# About this task:
Look through the entries below and report every line that has "number".
BEGIN Given data
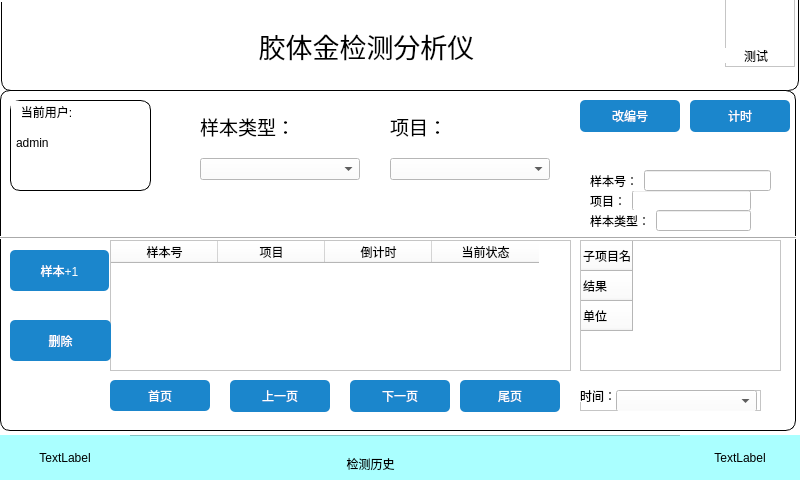
This is ui/history_ui.ui in 511aj/Linux_pyqt_CCD as Qt 5 draws it before an edit. The edited form follows.
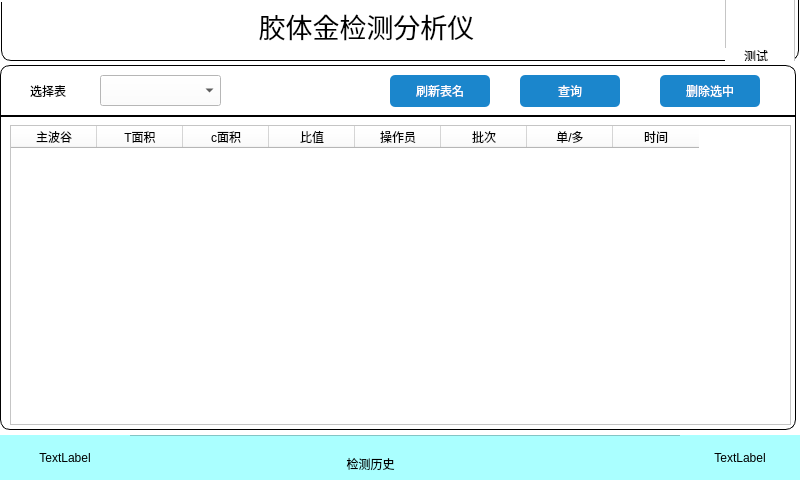
This is the edited form. Icons and pictures are not drawn.

Diff of the .ui file:
```diff
--- a/ui/history_ui.ui
+++ b/ui/history_ui.ui
@@ -22,7 +22,7 @@
      <x>1</x>
      <y>-10</y>
      <width>798</width>
-     <height>101</height>
+     <height>71</height>
     </rect>
    </property>
    <property name="styleSheet">
@@ -45,7 +45,7 @@
       <x>130</x>
       <y>20</y>
       <width>471</width>
-      <height>71</height>
+      <height>31</height>
      </rect>
     </property>
     <property name="font">
@@ -187,9 +187,9 @@
    <property name="geometry">
     <rect>
      <x>0</x>
-     <y>90</y>
+     <y>65</y>
      <width>796</width>
-     <height>341</height>
+     <height>365</height>
     </rect>
    </property>
    <property name="styleSheet">
@@ -209,7 +209,7 @@
    <widget class="QPushButton" name="pushButton">
     <property name="geometry">
      <rect>
-      <x>580</x>
+      <x>390</x>
       <y>10</y>
       <width>100</width>
       <height>32</height>
@@ -222,53 +222,25 @@
         </string>
     </property>
     <property name="text">
-     <string>改编号</string>
-    </property>
-   </widget>
-   <widget class="QPushButton" name="pushButton_2">
-    <property name="geometry">
-     <rect>
-      <x>690</x>
-      <y>10</y>
-      <width>100</width>
-      <height>32</height>
-     </rect>
-    </property>
-    <property name="styleSheet">
-     <string notr="true">background-color:rgb(27, 134, 204);
-color:rgb(255,255,255);
-border-radius: 5px; 
-        </string>
-    </property>
-    <property name="text">
-     <string>计时</string>
-    </property>
-   </widget>
-   <widget class="QFrame" name="frame_7">
-    <property name="geometry">
-     <rect>
-      <x>0</x>
-      <y>146</y>
-      <width>800</width>
-      <height>3</height>
-     </rect>
-    </property>
-    <property name="frameShape">
-     <enum>QFrame::VLine</enum>
-    </property>
-    <property name="frameShadow">
-     <enum>QFrame::Raised</enum>
+     <string>刷新表名</string>
     </property>
    </widget>
    <widget class="QFrame" name="frame_9">
     <property name="geometry">
      <rect>
       <x>0</x>
-      <y>146</y>
+      <y>50</y>
       <width>804</width>
-      <height>3</height>
+      <height>2</height>
      </rect>
     </property>
+    <property name="styleSheet">
+     <string notr="true">
+
+border: 1px solid black;
+border-radius: 10px;
+</string>
+    </property>
     <property name="frameShape">
      <enum>QFrame::HLine</enum>
     </property>
@@ -276,91 +248,36 @@
      <enum>QFrame::Raised</enum>
     </property>
    </widget>
-   <widget class="QPushButton" name="pushButton_4">
+   <widget class="QComboBox" name="table_combo">
     <property name="geometry">
      <rect>
-      <x>110</x>
-      <y>290</y>
-      <width>100</width>
+      <x>100</x>
+      <y>10</y>
+      <width>121</width>
       <height>31</height>
      </rect>
     </property>
-    <property name="styleSheet">
-     <string notr="true">background-color:rgb(27, 134, 204);
-color:rgb(255,255,255);
-border-radius: 5px; 
-        </string>
+   </widget>
+   <widget class="QLabel" name="label_3">
+    <property name="geometry">
+     <rect>
+      <x>30</x>
+      <y>20</y>
+      <width>54</width>
+      <height>12</height>
+     </rect>
     </property>
     <property name="text">
-     <string>首页</string>
+     <string>选择表</string>
     </property>
    </widget>
-   <widget class="QFrame" name="frame_8">
+   <widget class="QTableWidget" name="table">
     <property name="geometry">
      <rect>
       <x>10</x>
-      <y>10</y>
-      <width>141</width>
-      <height>91</height>
-     </rect>
-    </property>
-    <property name="styleSheet">
-     <string notr="true">QWidget#frame_8{
-
-border: 1px solid black;
-border-radius: 10px;
-}
-</string>
-    </property>
-    <property name="frameShape">
-     <enum>QFrame::StyledPanel</enum>
-    </property>
-    <property name="frameShadow">
-     <enum>QFrame::Raised</enum>
-    </property>
-    <widget class="QLabel" name="label_4">
-     <property name="geometry">
-      <rect>
-       <x>1</x>
-       <y>1</y>
-       <width>71</width>
-       <height>21</height>
-      </rect>
-     </property>
-     <property name="text">
-      <string>当前用户:</string>
-     </property>
-     <property name="alignment">
-      <set>Qt::AlignCenter</set>
-     </property>
-    </widget>
-    <widget class="QLabel" name="label_5">
-     <property name="geometry">
-      <rect>
-       <x>6</x>
-       <y>36</y>
-       <width>91</width>
-       <height>31</height>
-      </rect>
-     </property>
-     <property name="styleSheet">
-      <string notr="true"/>
-     </property>
-     <property name="text">
-      <string>admin</string>
-     </property>
-     <property name="alignment">
-      <set>Qt::AlignLeading|Qt::AlignLeft|Qt::AlignTop</set>
-     </property>
-    </widget>
-   </widget>
-   <widget class="QTableWidget" name="tableWidget">
-    <property name="geometry">
-     <rect>
-      <x>110</x>
-      <y>150</y>
-      <width>461</width>
-      <height>131</height>
+      <y>60</y>
+      <width>781</width>
+      <height>300</height>
      </rect>
     </property>
     <property name="styleSheet">
@@ -375,115 +292,69 @@
      <bool>false</bool>
     </attribute>
     <attribute name="horizontalHeaderMinimumSectionSize">
-     <number>18</number>
+     <number>2</number>
     </attribute>
     <attribute name="horizontalHeaderDefaultSectionSize">
-     <number>107</number>
+     <number>86</number>
+    </attribute>
+    <attribute name="horizontalHeaderHighlightSections">
+     <bool>false</bool>
     </attribute>
     <attribute name="verticalHeaderVisible">
      <bool>true</bool>
     </attribute>
+    <attribute name="verticalHeaderDefaultSectionSize">
+     <number>41</number>
+    </attribute>
     <attribute name="verticalHeaderHighlightSections">
      <bool>true</bool>
     </attribute>
     <column>
      <property name="text">
-      <string>样本号</string>
+      <string>主波谷</string>
      </property>
-     <property name="textAlignment">
-      <set>AlignCenter</set>
+    </column>
+    <column>
+     <property name="text">
+      <string>T面积</string>
      </property>
-     <property name="background">
-      <color alpha="0">
-       <red>141</red>
-       <green>200</green>
-       <blue>109</blue>
-      </color>
+    </column>
+    <column>
+     <property name="text">
+      <string>c面积</string>
      </property>
     </column>
     <column>
      <property name="text">
-      <string>项目</string>
+      <string>比值</string>
      </property>
-     <property name="textAlignment">
-      <set>AlignCenter</set>
+    </column>
+    <column>
+     <property name="text">
+      <string>操作员</string>
      </property>
     </column>
     <column>
      <property name="text">
-      <string>倒计时</string>
+      <string>批次</string>
      </property>
-     <property name="textAlignment">
-      <set>AlignCenter</set>
+    </column>
+    <column>
+     <property name="text">
+      <string>单/多</string>
      </property>
     </column>
     <column>
      <property name="text">
-      <string>当前状态</string>
+      <string>时间</string>
      </property>
     </column>
    </widget>
-   <widget class="QWidget" name="verticalLayoutWidget">
+   <widget class="QPushButton" name="query_btn">
     <property name="geometry">
      <rect>
-      <x>200</x>
+      <x>520</x>
       <y>10</y>
-      <width>160</width>
-      <height>80</height>
-     </rect>
-    </property>
-    <layout class="QVBoxLayout" name="verticalLayout_2">
-     <item>
-      <widget class="QLabel" name="label_3">
-       <property name="font">
-        <font>
-         <family>宋体</family>
-         <pointsize>14</pointsize>
-        </font>
-       </property>
-       <property name="text">
-        <string>样本类型：</string>
-       </property>
-      </widget>
-     </item>
-     <item>
-      <widget class="QComboBox" name="comboBox"/>
-     </item>
-    </layout>
-   </widget>
-   <widget class="QWidget" name="verticalLayoutWidget_2">
-    <property name="geometry">
-     <rect>
-      <x>390</x>
-      <y>10</y>
-      <width>160</width>
-      <height>80</height>
-     </rect>
-    </property>
-    <layout class="QVBoxLayout" name="verticalLayout_3">
-     <item>
-      <widget class="QLabel" name="label_6">
-       <property name="font">
-        <font>
-         <family>宋体</family>
-         <pointsize>14</pointsize>
-        </font>
-       </property>
-       <property name="text">
-        <string>项目：</string>
-       </property>
-      </widget>
-     </item>
-     <item>
-      <widget class="QComboBox" name="comboBox_2"/>
-     </item>
-    </layout>
-   </widget>
-   <widget class="QPushButton" name="pushButton_6">
-    <property name="geometry">
-     <rect>
-      <x>230</x>
-      <y>290</y>
       <width>100</width>
       <height>32</height>
      </rect>
@@ -495,14 +366,14 @@
         </string>
     </property>
     <property name="text">
-     <string>上一页</string>
+     <string>查询</string>
     </property>
    </widget>
    <widget class="QPushButton" name="pushButton_7">
     <property name="geometry">
      <rect>
-      <x>350</x>
-      <y>290</y>
+      <x>660</x>
+      <y>10</y>
       <width>100</width>
       <height>32</height>
      </rect>
@@ -514,194 +385,7 @@
         </string>
     </property>
     <property name="text">
-     <string>下一页</string>
-    </property>
-   </widget>
-   <widget class="QPushButton" name="pushButton_8">
-    <property name="geometry">
-     <rect>
-      <x>460</x>
-      <y>290</y>
-      <width>100</width>
-      <height>32</height>
-     </rect>
-    </property>
-    <property name="styleSheet">
-     <string notr="true">background-color:rgb(27, 134, 204);
-color:rgb(255,255,255);
-border-radius: 5px; 
-        </string>
-    </property>
-    <property name="text">
-     <string>尾页</string>
-    </property>
-   </widget>
-   <widget class="QTableWidget" name="tableWidget_2">
-    <property name="geometry">
-     <rect>
-      <x>580</x>
-      <y>150</y>
-      <width>201</width>
-      <height>131</height>
-     </rect>
-    </property>
-    <row>
-     <property name="text">
-      <string>子项目名</string>
-     </property>
-    </row>
-    <row>
-     <property name="text">
-      <string>结果</string>
-     </property>
-    </row>
-    <row>
-     <property name="text">
-      <string>单位</string>
-     </property>
-    </row>
-   </widget>
-   <widget class="QFrame" name="frame_5">
-    <property name="geometry">
-     <rect>
-      <x>580</x>
-      <y>300</y>
-      <width>181</width>
-      <height>21</height>
-     </rect>
-    </property>
-    <property name="frameShape">
-     <enum>QFrame::StyledPanel</enum>
-    </property>
-    <property name="frameShadow">
-     <enum>QFrame::Raised</enum>
-    </property>
-    <widget class="QLabel" name="label_18">
-     <property name="geometry">
-      <rect>
-       <x>0</x>
-       <y>0</y>
-       <width>54</width>
-       <height>12</height>
-      </rect>
-     </property>
-     <property name="text">
-      <string>时间：</string>
-     </property>
-    </widget>
-    <widget class="QComboBox" name="comboBox_3">
-     <property name="geometry">
-      <rect>
-       <x>36</x>
-       <y>0</y>
-       <width>141</width>
-       <height>22</height>
-      </rect>
-     </property>
-    </widget>
-   </widget>
-   <widget class="QWidget" name="horizontalLayoutWidget_2">
-    <property name="geometry">
-     <rect>
-      <x>590</x>
-      <y>100</y>
-      <width>161</width>
-      <height>21</height>
-     </rect>
-    </property>
-    <layout class="QHBoxLayout" name="horizontalLayout_2">
-     <item>
-      <widget class="QLabel" name="label_8">
-       <property name="text">
-        <string>项目：</string>
-       </property>
-      </widget>
-     </item>
-     <item>
-      <widget class="QLineEdit" name="lineEdit_2"/>
-     </item>
-    </layout>
-   </widget>
-   <widget class="QWidget" name="horizontalLayoutWidget_3">
-    <property name="geometry">
-     <rect>
-      <x>590</x>
-      <y>120</y>
-      <width>161</width>
-      <height>21</height>
-     </rect>
-    </property>
-    <layout class="QHBoxLayout" name="horizontalLayout_3">
-     <item>
-      <widget class="QLabel" name="label_9">
-       <property name="text">
-        <string>样本类型：</string>
-       </property>
-      </widget>
-     </item>
-     <item>
-      <widget class="QLineEdit" name="lineEdit_3"/>
-     </item>
-    </layout>
-   </widget>
-   <widget class="QWidget" name="horizontalLayoutWidget">
-    <property name="geometry">
-     <rect>
-      <x>590</x>
-      <y>80</y>
-      <width>181</width>
-      <height>21</height>
-     </rect>
-    </property>
-    <layout class="QHBoxLayout" name="horizontalLayout">
-     <item>
-      <widget class="QLabel" name="label_7">
-       <property name="text">
-        <string>样本号：</string>
-       </property>
-      </widget>
-     </item>
-     <item>
-      <widget class="QLineEdit" name="lineEdit"/>
-     </item>
-    </layout>
-   </widget>
-   <widget class="QPushButton" name="pushButton_5">
-    <property name="geometry">
-     <rect>
-      <x>10</x>
-      <y>230</y>
-      <width>101</width>
-      <height>41</height>
-     </rect>
-    </property>
-    <property name="styleSheet">
-     <string notr="true">background-color:rgb(27, 134, 204);
-color:rgb(255,255,255);
-border-radius: 5px; 
-        </string>
-    </property>
-    <property name="text">
-     <string>删除</string>
-    </property>
-   </widget>
-   <widget class="QPushButton" name="pushButton_3">
-    <property name="geometry">
-     <rect>
-      <x>10</x>
-      <y>160</y>
-      <width>99</width>
-      <height>41</height>
-     </rect>
-    </property>
-    <property name="styleSheet">
-     <string notr="true">background-color:rgb(27, 134, 204);
-color:rgb(255,255,255);
-border-radius: 5px; 
-        </string>
-    </property>
-    <property name="text">
-     <string>样本+1</string>
+     <string>删除选中</string>
     </property>
    </widget>
   </widget>
```
Left out of the diff: 4 changed lines with no effect on the pictures.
END Given data
# Task result:
-     <number>18</number>
+     <number>2</number>
-     <number>107</number>
+     <number>86</number>
+     <number>41</number>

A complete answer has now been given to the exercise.